_EXERCISE_
Scan the records for the string "shown". State how many lines contain it and add nothing.

_RECORDS PROVIDED_
^^^^^^^^^^^^^^^^
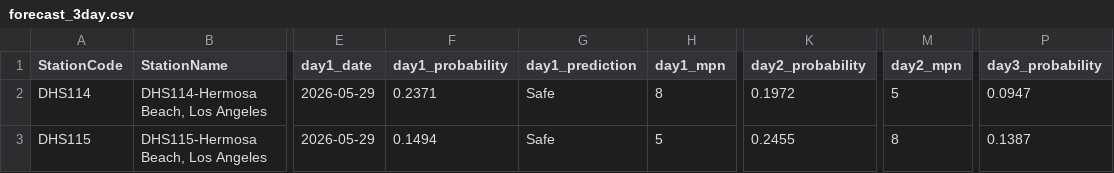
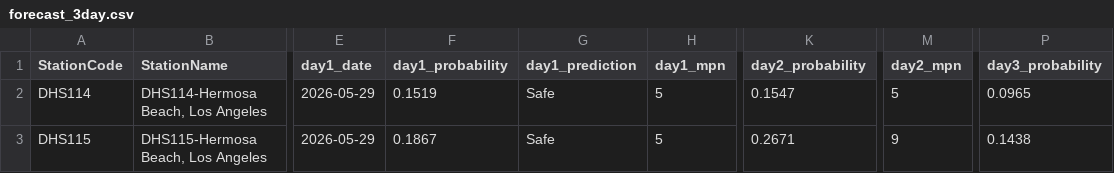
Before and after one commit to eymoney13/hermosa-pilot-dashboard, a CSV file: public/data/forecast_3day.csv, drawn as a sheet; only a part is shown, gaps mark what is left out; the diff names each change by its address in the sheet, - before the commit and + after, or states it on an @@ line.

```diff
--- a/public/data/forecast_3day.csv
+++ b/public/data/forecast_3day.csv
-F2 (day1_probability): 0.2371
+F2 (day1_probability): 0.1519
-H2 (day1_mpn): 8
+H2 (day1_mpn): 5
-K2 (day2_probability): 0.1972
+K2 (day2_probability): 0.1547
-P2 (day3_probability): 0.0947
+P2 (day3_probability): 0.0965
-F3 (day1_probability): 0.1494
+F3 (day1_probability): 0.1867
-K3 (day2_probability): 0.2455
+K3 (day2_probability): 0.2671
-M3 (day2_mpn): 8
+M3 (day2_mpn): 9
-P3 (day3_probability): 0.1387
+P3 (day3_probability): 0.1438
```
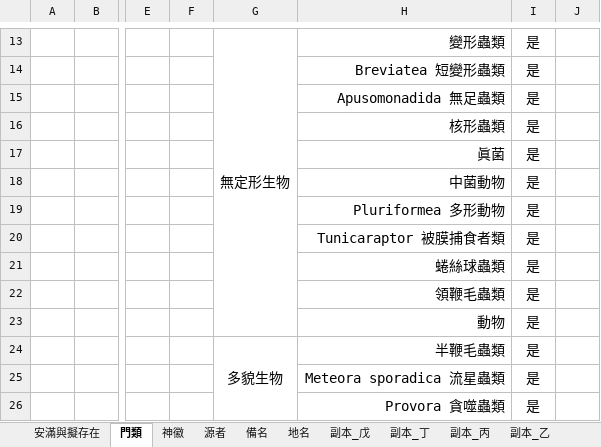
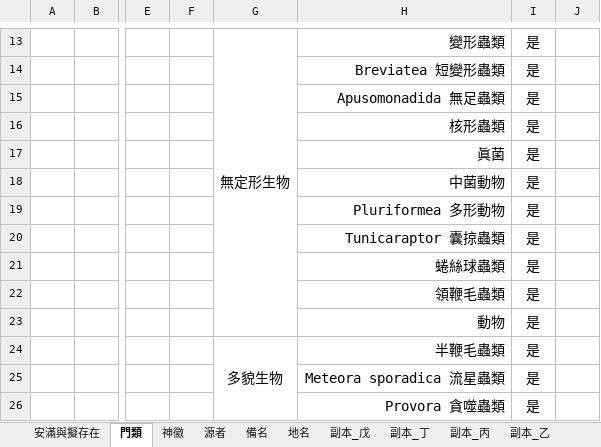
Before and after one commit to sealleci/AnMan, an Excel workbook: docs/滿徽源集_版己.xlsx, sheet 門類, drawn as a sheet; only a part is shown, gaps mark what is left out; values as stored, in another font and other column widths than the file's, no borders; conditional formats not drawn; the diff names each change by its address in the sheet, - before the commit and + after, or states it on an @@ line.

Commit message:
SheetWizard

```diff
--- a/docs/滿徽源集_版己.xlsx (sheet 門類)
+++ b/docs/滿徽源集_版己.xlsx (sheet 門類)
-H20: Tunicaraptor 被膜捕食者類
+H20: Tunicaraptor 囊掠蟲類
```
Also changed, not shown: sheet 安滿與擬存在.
^^^^^^^^^^^^^^^^
_OUTPUT OF THE EXERCISE_
3